The Normal Function approach– To provide a quick summary of the normal function approach: Health philosopher Norman Daniels advocates that healthcare should be provided first to those who are not able to function ‘normally’ and achieve their goals (operating in a ‘red’ rather than normal ‘green’ zone). This could be almost flawlessly applied to this Covid vaccine distribution crisis. After the healthcare workers/other groups I identified above was immunized, the distributive professionals should use this model to identify groups that are operating out of their normal function range because of Covid. An example would be someone with a compromised immune system who cannot attend work and achieve goals because of fear of catching and dying from Covid. This person is operating out of their ‘green’ zone, and therefore that group needs to be designated as a priority. Do not prioritize groups that are not being directly pushed out of their green zone by Covid-19. Rinse and repeat. We have extensive knowledge of how Covid and similar viral diseases affect patients with pre-existing conditions that we didn’t have in the past. We need to use that knowledge to designate priority groups with the normal function model; streamlining the distributive process.
Although I believe this process would work, I do leave some questions after writing it. I wonder how officials would agree on the defining value zones that are critical to the normal-function theory? I also (sadly) wonder how we could balance utilitarianism with the ever-present diaspora of financial and lobbyist influence in the US, especially in the healthcare industry.

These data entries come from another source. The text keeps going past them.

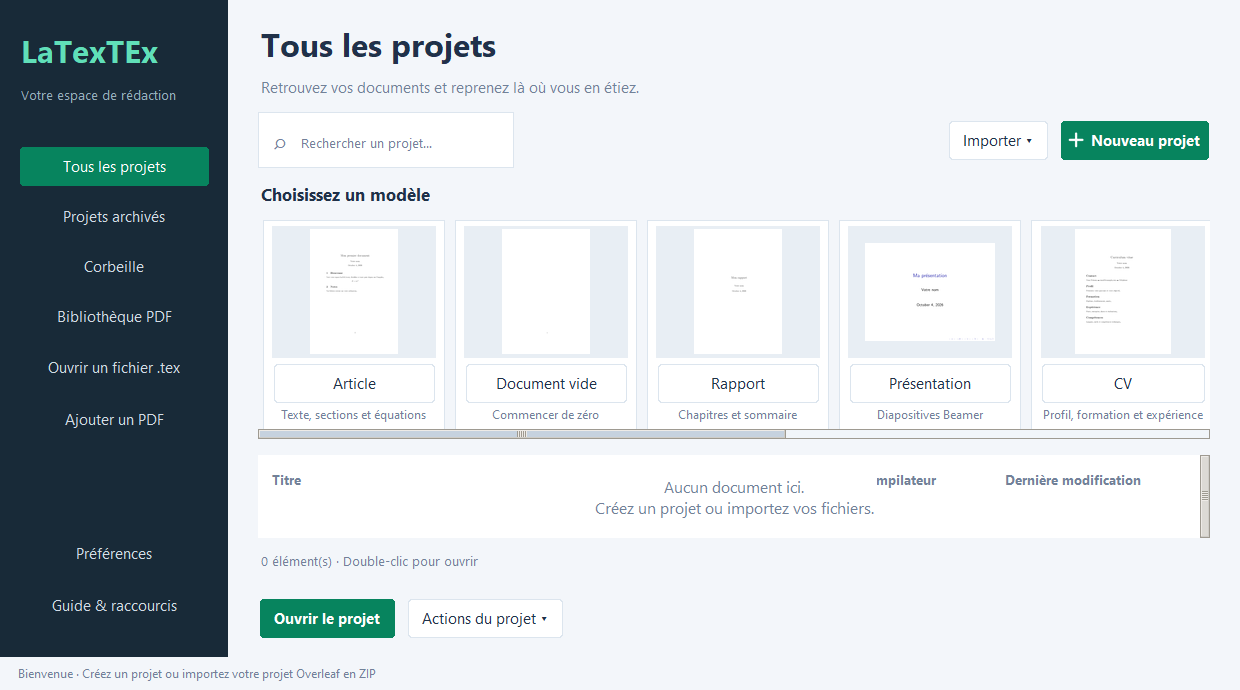
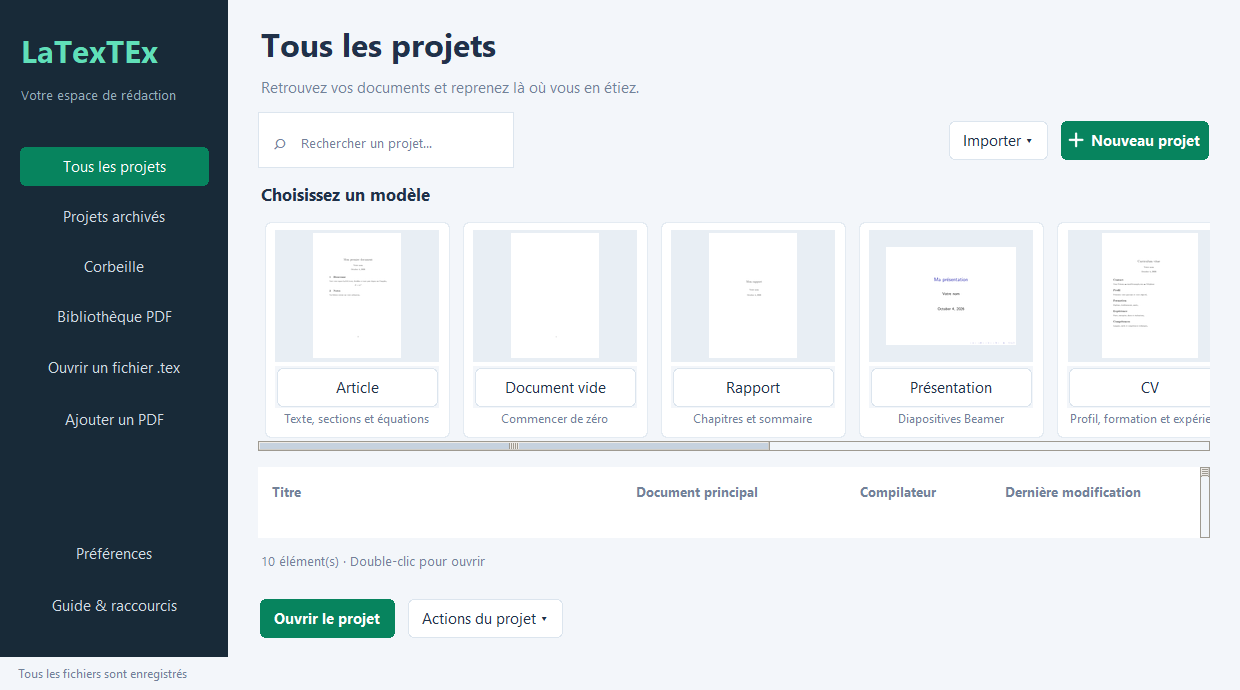
Polish desktop UI with centered dialogs, rounded cards and smooth opening

diff --git a/project_studio.py b/project_studio.py
@@ -20,6 +20,7 @@ from tkinter import filedialog, messagebox, simpledialog, ttk
 from latex_studio import ROOT, SAMPLE, Studio, find_engine, pymupdf, Image, ImageTk
 from project_store import ProjectStore, TEXT_SUFFIXES, HIDDEN_DIRS, sources, inside, write_json
 
+from soft_ui import SoftDialog, SoftCard
 from ui_icons import ICONS, TIPS, CAPTIONS, draw_icon
 
 BG = '#f3f6fa'
@@ -128,7 +129,7 @@ class ModernButton(tk.Canvas):
             fill, ink, border = '#e4ece9', '#8d9d96', '#e4ece9'
         if self.focus_get() == self:
             border = '#58bfa5'
-        radius = 10 if not self.small else 7
+        radius = 14 if not self.small else 9
         points = [2+radius,2,width-2-radius,2,width-2,2,width-2,2+radius,width-2,height-2-radius,width-2,height-2,width-2-radius,height-2,2+radius,height-2,2,height-2,2,height-2-radius,2,2+radius,2,2]
         self.create_polygon(points, smooth=True, splinesteps=20, fill=fill, outline=border)
         if self.icon_name:
@@ -321,12 +322,21 @@ from editor_options import EditorOptions
 class App(EditorOptions, tk.Tk):
     def __init__(self, data_dir=None, legacy=None):
         super().__init__()
+        self.withdraw()
         self.title('LaTexTEx — Vos projets')
         if (ROOT / 'app.ico').exists():
             self.iconbitmap(str(ROOT / 'app.ico'))
-        self.geometry(f'{min(1450, self.winfo_screenwidth() - 60)}x{min(900, self.winfo_screenheight() - 95)}+25+25')
+        window_width = min(1450, self.winfo_screenwidth() - 60)
+        window_height = min(900, self.winfo_screenheight() - 95)
+        window_x = (self.winfo_screenwidth() - window_width) // 2
+        window_y = max(30, (self.winfo_screenheight() - window_height) // 2 - 20)
+        self.geometry(f'{window_width}x{window_height}+{window_x}+{window_y}')
         self.minsize(1020, 610)
         self.configure(bg=BG)
+        self.option_add('*Frame.background', PANEL)
+        self.option_add('*Label.background', PANEL)
+        self.option_add('*Label.foreground', FG)
+        self.option_add('*Font', ('Segoe UI', 11))
         self.store = ProjectStore(data_dir or ROOT / 'user-data', legacy or ROOT / 'workspace.json')
         self.preferences_path = self.store.root / 'preferences.json'
         self.preferences = json.loads(self.preferences_path.read_text(encoding='utf-8')) if self.preferences_path.exists() else {}
@@ -373,6 +383,7 @@ class App(EditorOptions, tk.Tk):
         self.protocol('WM_DELETE_WINDOW', self.on_close)
         self.after(100, self.poll)
         self.after(2000, self.auto_save)
+        self.deiconify()
 
     def button(self, parent, text, command, accent=False, **kwargs):
         return ModernButton(parent, text, lambda: self.guard(command), accent=accent, **kwargs)
@@ -414,7 +425,8 @@ class App(EditorOptions, tk.Tk):
         style.configure('TCheckbutton', background=PANEL, foreground=FG)
         style.configure('TCombobox', fieldbackground=PANEL, background=PANEL, foreground=FG, bordercolor='#dce5ee', arrowcolor=MUTED, padding=7, relief='flat')
         style.map('TCombobox', fieldbackground=[('readonly', PANEL)], foreground=[('readonly', FG)])
-        style.configure('TEntry', fieldbackground=PANEL, foreground=FG, bordercolor='#dce5ee', padding=6)
+        style.configure('TEntry', fieldbackground='#f8fafc', foreground=FG, bordercolor='#e4ebf2', lightcolor='#e4ebf2', darkcolor='#e4ebf2', padding=9)
+        style.map('TEntry', bordercolor=[('focus', '#62bca7')], lightcolor=[('focus', '#62bca7')], darkcolor=[('focus', '#62bca7')])
         style.configure('TFrame', background=PANEL)
         style.configure('TLabel', background=PANEL, foreground=FG)
         for orientation in ('Vertical', 'Horizontal'):
@@ -460,7 +472,7 @@ class App(EditorOptions, tk.Tk):
         self.button(actions, '+ Nouveau projet', self.new_project, accent=True).pack(side='right')
         self.button(actions, 'Importer ▾', lambda: self.action_menu([('Projet ZIP / Overleaf', self.import_zip), ('Dossier local', self.import_folder), ('Fichier LaTeX', self.open_existing_file)])).pack(side='right', padx=10)
         tk.Label(content, text='Choisissez un modèle', bg=BG, fg=FG, font=('Segoe UI', 13, 'bold'), anchor='w').pack(fill='x')
-        gallery_canvas = tk.Canvas(content, bg=BG, height=212, highlightthickness=0)
+        gallery_canvas = tk.Canvas(content, bg=BG, height=224, highlightthickness=0)
         gallery_canvas.pack(fill='x', pady=(8, 0))
         gallery_scroll = ttk.Scrollbar(content, orient='horizontal', command=gallery_canvas.xview)
         gallery_scroll.pack(fill='x', pady=(0, 16))
@@ -470,7 +482,7 @@ class App(EditorOptions, tk.Tk):
         gallery.bind('<Configure>', lambda e: gallery_canvas.configure(scrollregion=gallery_canvas.bbox('all')))
         self.template_photos = {}
         for index, title in enumerate(TEMPLATES):
-            card = tk.Frame(gallery, bg=PANEL, highlightbackground='#dce5ee', highlightthickness=1, padx=8, pady=5)
+            card = SoftCard(gallery)
             card.grid(row=0, column=index, sticky='nsew', padx=5, pady=3)
             image_path = preview_asset(ROOT, TEMPLATES[title], '.png')
             if image_path:
@@ -661,7 +673,7 @@ class App(EditorOptions, tk.Tk):
             self.log_toggle.configure(text='Masquer le journal')
 
     def compilation_settings(self):
-        dialog = tk.Toplevel(self)
+        dialog = SoftDialog(self)
         dialog.title('Paramètres de compilation')
         dialog.configure(bg=PANEL)
         dialog.transient(self)
@@ -742,17 +754,35 @@ class App(EditorOptions, tk.Tk):
             self.open_project(project)
 
     def new_project(self, selected_template='Article'):
-        dialog = tk.Toplevel(self)
+        dialog = SoftDialog(self)
         dialog.title('Nouveau projet')
         dialog.configure(bg=PANEL)
         dialog.resizable(False, False)
         dialog.transient(self)
         tk.Label(dialog, text='Créer un projet LaTeX', bg=PANEL, fg=FG, font=('Segoe UI', 17, 'bold')).pack(padx=24, pady=(20, 12))
+        tk.Label(dialog, text='Choisissez un modèle, donnez-lui un nom et commencez.', fg=MUTED, font=('Segoe UI', 10)).pack(padx=24, pady=(0, 16))
         name = tk.StringVar(value='Mon projet')
+        tk.Label(dialog, text='Nom du projet', font=('Segoe UI', 10, 'bold')).pack(anchor='w', padx=24)
         entry = ttk.Entry(dialog, textvariable=name, width=42, font=('Segoe UI', 12))
         entry.pack(padx=24, pady=7)
         template = tk.StringVar(value=selected_template)
-        ttk.Combobox(dialog, values=list(TEMPLATES), textvariable=template, state='readonly', width=40).pack(padx=24, pady=8)
+        tk.Label(dialog, text='Modèle', font=('Segoe UI', 10, 'bold')).pack(anchor='w', padx=24, pady=(10, 0))
+        selector = ttk.Combobox(dialog, values=list(TEMPLATES), textvariable=template, state='readonly', width=40)
+        selector.pack(padx=24, pady=8)
+        selected_preview = tk.Label(dialog, bg='#f5f8fb', padx=18, pady=12)
+        selected_preview.pack(fill='x', padx=24, pady=(8, 4))
+        description = tk.StringVar()
+        tk.Label(dialog, textvariable=description, fg=MUTED, font=('Segoe UI', 10)).pack(pady=(4, 8))
+        def update_preview(event=None):
+            image_path = preview_asset(ROOT, TEMPLATES[template.get()], '.png')
+            if image_path:
+                with Image.open(image_path) as image:
+                    image.thumbnail((160, 145), Image.Resampling.LANCZOS)
+                    selected_preview.photo = ImageTk.PhotoImage(image.copy())
+                selected_preview.configure(image=selected_preview.photo)
+            description.set(DESCRIPTIONS[template.get()])
+        selector.bind('<<ComboboxSelected>>', update_preview)
+        update_preview()
         tk.Label(dialog, text='Un dossier et un main.tex seront créés immédiatement.', bg=PANEL, fg=MUTED).pack(padx=24, pady=8)
         def create():
             project = self.store.create(name.get(), TEMPLATES[template.get()])
@@ -1161,7 +1191,7 @@ class App(EditorOptions, tk.Tk):
         self.set_edit_mode('Code')
         if not self.project:
             return
-        dialog = tk.Toplevel(self)
+        dialog = SoftDialog(self)
         dialog.title('Rechercher / remplacer')
         dialog.geometry('780x460')
         query, replace = tk.StringVar(), tk.StringVar()
@@ -1226,7 +1256,7 @@ class App(EditorOptions, tk.Tk):
         if not self.project or not self.save_all():
             return
         project = self.project
-        dialog = tk.Toplevel(self)
+        dialog = SoftDialog(self)
         dialog.title('Versions — aperçu, comparaison et restauration')
         dialog.geometry('850x560')
         table = ttk.Treeview(dialog, columns=('date', 'file'), show='headings', height=8)
@@ -1287,7 +1317,7 @@ class App(EditorOptions, tk.Tk):
         self.button(actions, 'Restaurer', restore, accent=True).pack(side='right')
 
     def preferences_dialog(self):
-        dialog = tk.Toplevel(self)
+        dialog = SoftDialog(self)
         dialog.title('Préférences de l’éditeur')
         dialog.configure(bg=PANEL)
         tk.Label(dialog, text='Taille du texte', bg=PANEL, fg=FG).pack(padx=25, pady=(20, 7))
@@ -1313,7 +1343,7 @@ class App(EditorOptions, tk.Tk):
         if not self.project:
             return
         project = self.project
-        dialog = tk.Toplevel(self)
+        dialog = SoftDialog(self)
         dialog.title('Commentaires locaux du projet')
         dialog.geometry('780x520')
         table = ttk.Treeview(dialog, columns=('state', 'file', 'line', 'text'), show='headings')
@@ -1430,7 +1460,7 @@ class App(EditorOptions, tk.Tk):
     def trash_dialog(self):
         if not self.project:
             return
-        dialog = tk.Toplevel(self)
+        dialog = SoftDialog(self)
         dialog.title('Corbeille des fichiers')
         table = ttk.Treeview(dialog, columns=('file', 'date'), show='headings')
         table.heading('file', text='Fichier / dossier')

diff --git a/soft_ui.py b/soft_ui.py
@@ -1,0 +1,77 @@
+"""Shared centered dialogs and rounded surfaces for the desktop workspace."""
+import tkinter as tk
+
+SURFACE = '#ffffff'
+BACKGROUND = '#f3f6fa'
+
+
+def center_window(window, owner=None):
+    window.update_idletasks()
+    dimensions = window.wm_geometry().split('+')[0].split('x')
+    requested_width, requested_height = map(int, dimensions)
+    width = min(requested_width if requested_width > 1 else window.winfo_reqwidth(), window.winfo_screenwidth() - 40)
+    height = min(requested_height if requested_height > 1 else window.winfo_reqheight(), window.winfo_screenheight() - 90)
+    if owner and owner.winfo_viewable():
+        x = owner.winfo_x() + (owner.winfo_width() - width) // 2
+        y = owner.winfo_y() + (owner.winfo_height() - height) // 2
+    else:
+        x = (window.winfo_screenwidth() - width) // 2
+        y = (window.winfo_screenheight() - height) // 2 - 20
+    x = max(10, min(x, window.winfo_screenwidth() - width - 10))
+    y = max(30, min(y, window.winfo_screenheight() - height - 50))
+    window.geometry(f'{width}x{height}+{x}+{y}')
+
+
+class SoftDialog(tk.Toplevel):
+    def __init__(self, master, **kwargs):
+        super().__init__(master, **kwargs)
+        self.withdraw()
+        self.configure(bg=SURFACE)
+        self.owner = master.winfo_toplevel()
+        self.transient(self.owner)
+        self.bind('<Escape>', lambda event: self.destroy())
+        self.pending = [self.after_idle(self.reveal)]
+
+    def destroy(self):
+        for timer in self.pending:
+            self.after_cancel(timer)
+        self.pending.clear()
+        super().destroy()
+
+    def reveal(self):
+        if not self.winfo_exists():
+            return
+        center_window(self, self.owner)
+        try:
+            self.attributes('-alpha', 0.0)
+        except tk.TclError:
+            pass
+        self.deiconify()
+        self.lift()
+        # Keep the normal Windows frame, resizing and keyboard behavior.
+        try:
+            self.fade_in(0)
+        except tk.TclError:
+            pass
+
+    def fade_in(self, step):
+        if self.winfo_exists():
+            self.attributes('-alpha', min(1.0, step / 6))
+            if step < 6:
+                self.pending.append(self.after(18, lambda: self.fade_in(step + 1)))
+
+
+class SoftCard(tk.Frame):
+    def __init__(self, master, **kwargs):
+        kwargs.update(bg=BACKGROUND, highlightthickness=0, padx=12, pady=10)
+        super().__init__(master, **kwargs)
+        self.skin = tk.Canvas(self, bg=BACKGROUND, highlightthickness=0, borderwidth=0)
+        self.skin.place(x=0, y=0, relwidth=1, relheight=1, bordermode='outside')
+        tk.Misc.lower(self.skin)
+        self.skin.bind('<Configure>', self.paint)
+
+    def paint(self, event):
+        width, height, radius = event.width, event.height, 16
+        self.skin.delete('all')
+        points = [radius, 2, width-radius, 2, width-2, 2, width-2, radius, width-2, height-radius, width-2, height-2, width-radius, height-2, radius, height-2, 2, height-2, 2, height-radius, 2, radius, 2, 2]
+        self.skin.create_polygon(points, smooth=True, splinesteps=24, fill=SURFACE, outline='#e4ebf2')

diff --git a/editor_options.py b/editor_options.py
@@ -5,6 +5,7 @@ import re
 import tkinter as tk
 from tkinter import filedialog, messagebox, simpledialog, ttk
 from template_catalog import table_source, escape_text
+from soft_ui import SoftDialog
 from PIL import ImageOps
 from visual_editor import VisualView, escaped
 
@@ -235,7 +236,7 @@ class EditorOptions:
         self.render_pdf()
 
     def symbols_dialog(self):
-        dialog = tk.Toplevel(self)
+        dialog = SoftDialog(self)
         dialog.title('Symboles mathématiques')
         dialog.configure(bg=PANEL)
         symbols = [('α', 'alpha'), ('β', 'beta'), ('γ', 'gamma'), ('δ', 'delta'), ('θ', 'theta'), ('λ', 'lambda'), ('μ', 'mu'), ('π', 'pi'), ('ρ', 'rho'), ('σ', 'sigma'), ('φ', 'phi'), ('ω', 'omega'), ('Σ', 'sum'), ('∫', 'int'), ('∞', 'infty'), ('≤', 'leq'), ('≥', 'geq'), ('≠', 'neq'), ('→', 'rightarrow'), ('×', 'times')]
@@ -276,7 +277,7 @@ class EditorOptions:
     def table_dialog(self):
         if self.readonly or not self.project:
             return
-        dialog = tk.Toplevel(self)
+        dialog = SoftDialog(self)
         dialog.title('Créer un tableau')
         dialog.geometry('750x520')
         settings = tk.Frame(dialog)
@@ -328,7 +329,7 @@ class EditorOptions:
         raw = filedialog.askopenfilename(title='Insérer une image', filetypes=[('Images LaTeX', '*.png *.jpg *.jpeg *.pdf')])
         if not raw:
             return
-        options = tk.Toplevel(self)
+        options = SoftDialog(self)
         options.title('Image — taille et légende')
         options.transient(self)
         width = tk.IntVar(value=80)
@@ -376,7 +377,7 @@ class EditorOptions:
         if not self.project:
             return
         from project_store import sources
-        dialog = tk.Toplevel(self)
+        dialog = SoftDialog(self)
         dialog.title('Images et ressources')
         table = ttk.Treeview(dialog, show='tree', height=10)
         table.pack(fill='both', expand=True, padx=12, pady=12)
@@ -394,7 +395,7 @@ class EditorOptions:
         self.button(dialog, 'Insérer une nouvelle image', self.insert_image).pack(pady=12)
 
     def share_dialog(self):
-        dialog = tk.Toplevel(self)
+        dialog = SoftDialog(self)
         dialog.title('Share — partage local')
         dialog.configure(bg=PANEL)
         tk.Label(dialog, text='Partager votre document', bg=PANEL, fg=FG, font=('Segoe UI', 18, 'bold')).pack(padx=28, pady=(24, 12))

diff --git a/visual_editor.py b/visual_editor.py
@@ -1,6 +1,7 @@
 """Conservative visual LaTeX editing: untouched and advanced source is preserved."""
 from dataclasses import dataclass
 import re
+from soft_ui import SoftDialog
 import tkinter as tk
 from tkinter import ttk
 
@@ -427,7 +428,7 @@ class VisualView(tk.Frame):
 
     def edit_source_dialog(self,title,raw,apply):
         if self.app.readonly:return
-        dialog=tk.Toplevel(self.app);dialog.title(title);dialog.geometry('640x330');dialog.transient(self.app);dialog.grab_set()
+        dialog=SoftDialog(self.app);dialog.title(title);dialog.geometry('640x330');dialog.transient(self.app);dialog.grab_set()
         tk.Label(dialog,text='Modifiez le LaTeX ; le rendu se met à jour après validation.',anchor='w',padx=14,pady=12).pack(fill='x')
         text=tk.Text(dialog,undo=True,font=('Consolas',12),wrap='word',padx=12,pady=10);text.pack(fill='both',expand=True,padx=12);text.insert('1.0',raw)
         self.app.button(dialog,'Appliquer',lambda:(apply(text.get('1.0','end-1c')),dialog.destroy()),accent=True).pack(side='right',padx=12,pady=10)
@@ -454,7 +455,7 @@ class VisualView(tk.Frame):
                     if source[last]=='}':depth-=1
                     last+=1
                 if not depth:values[name]=(first,last-1,source[first:last-1])
-        dialog=tk.Toplevel(self.app);dialog.title('Titre du document');dialog.transient(self.app);dialog.grab_set()
+        dialog=SoftDialog(self.app);dialog.title('Titre du document');dialog.transient(self.app);dialog.grab_set()
         variables={}
         for name,label in [('title','Titre'),('author','Auteur'),('date','Date (LaTeX accepté)')]:
             tk.Label(dialog,text=label,anchor='w').pack(fill='x',padx=18,pady=(10,3))

diff --git a/verify_soft_ui.py b/verify_soft_ui.py
@@ -1,0 +1,38 @@
+"""Check centered dialogs, animation cleanup and template selection."""
+from pathlib import Path
+import tempfile
+import time
+import tkinter as tk
+from PIL import ImageGrab
+from project_studio import App, ROOT
+from soft_ui import SoftDialog
+
+with tempfile.TemporaryDirectory(dir=ROOT) as directory:
+    app = App(data_dir=Path(directory) / 'data', legacy=Path(directory) / 'absent')
+    app.auto_preview_on_open = False
+    app.attributes('-topmost', True)
+    app.update()
+    errors = []
+    app.report_callback_exception = lambda *args: errors.append(args)
+    app.new_project('CV')
+    dialog = next(w for w in app.winfo_children() if isinstance(w, SoftDialog))
+    deadline = time.monotonic() + 0.3
+    while time.monotonic() < deadline:
+        app.update()
+        time.sleep(0.01)
+    assert abs((dialog.winfo_rootx() + dialog.winfo_width()/2) - (app.winfo_rootx() + app.winfo_width()/2)) < 8
+    assert abs((dialog.winfo_rooty() + dialog.winfo_height()/2) - (app.winfo_rooty() + app.winfo_height()/2)) < 35
+    assert dialog.attributes('-alpha') == 1.0
+    assert dialog.winfo_viewable()
+    ImageGrab.grab(window=dialog.winfo_id()).save(ROOT / 'preview-dialog.png')
+    dialog.event_generate('<Escape>')
+    app.update()
+    if dialog.winfo_exists():
+        dialog.destroy()
+    # Destruction before the reveal must not leave Tcl animation callbacks.
+    short_lived = SoftDialog(app)
+    short_lived.destroy()
+    app.update()
+    assert not errors, errors
+    app.destroy()
+print('Centered dialogs, selected template preview, smooth reveal and callback cleanup: OK')

diff --git a/README.md b/README.md
@@ -44,6 +44,8 @@ Les documents personnels, préférences locales et fichiers temporaires de compi
 
 ![Galerie de modèles](preview-gallery.png)
 
+Les fenêtres de création, recherche, préférences, historique et insertion s’ouvrent au centre de l’application avec une apparition progressive. Les cartes et boutons ont des angles arrondis, les champs des bordures discrètes et la création de projet affiche le modèle sélectionné avant validation. Échap ferme les fenêtres secondaires.
+
 Application locale Windows avec accueil des projets, éditeur multi-fichiers et aperçu PDF intégré, inspirée de la navigation d’Overleaf.
 
 L’interface utilise une navigation sombre, un espace de travail clair et des boutons avec états de survol et navigation au clavier. Les actions secondaires sont regroupées dans les menus Importer, Actions du projet et Projet. Les options de compilation sont dans Paramètres de compilation. Le journal est replié par défaut, accessible via Journal & erreurs et affiché automatiquement en cas d’échec.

In conclusion, the Covid vaccine distribution process is undeniably technically and ethically complicated. The US administration was not adequately prepared for the structural difficulty of this complicated Covid crisis. However, in the lens of ethical distribution, I believe that by applying utilitarianism and the Normal function model to society, the distributive process would be immediately streamlined, allowing society to focus more on refining the technical aspects of the pandemic.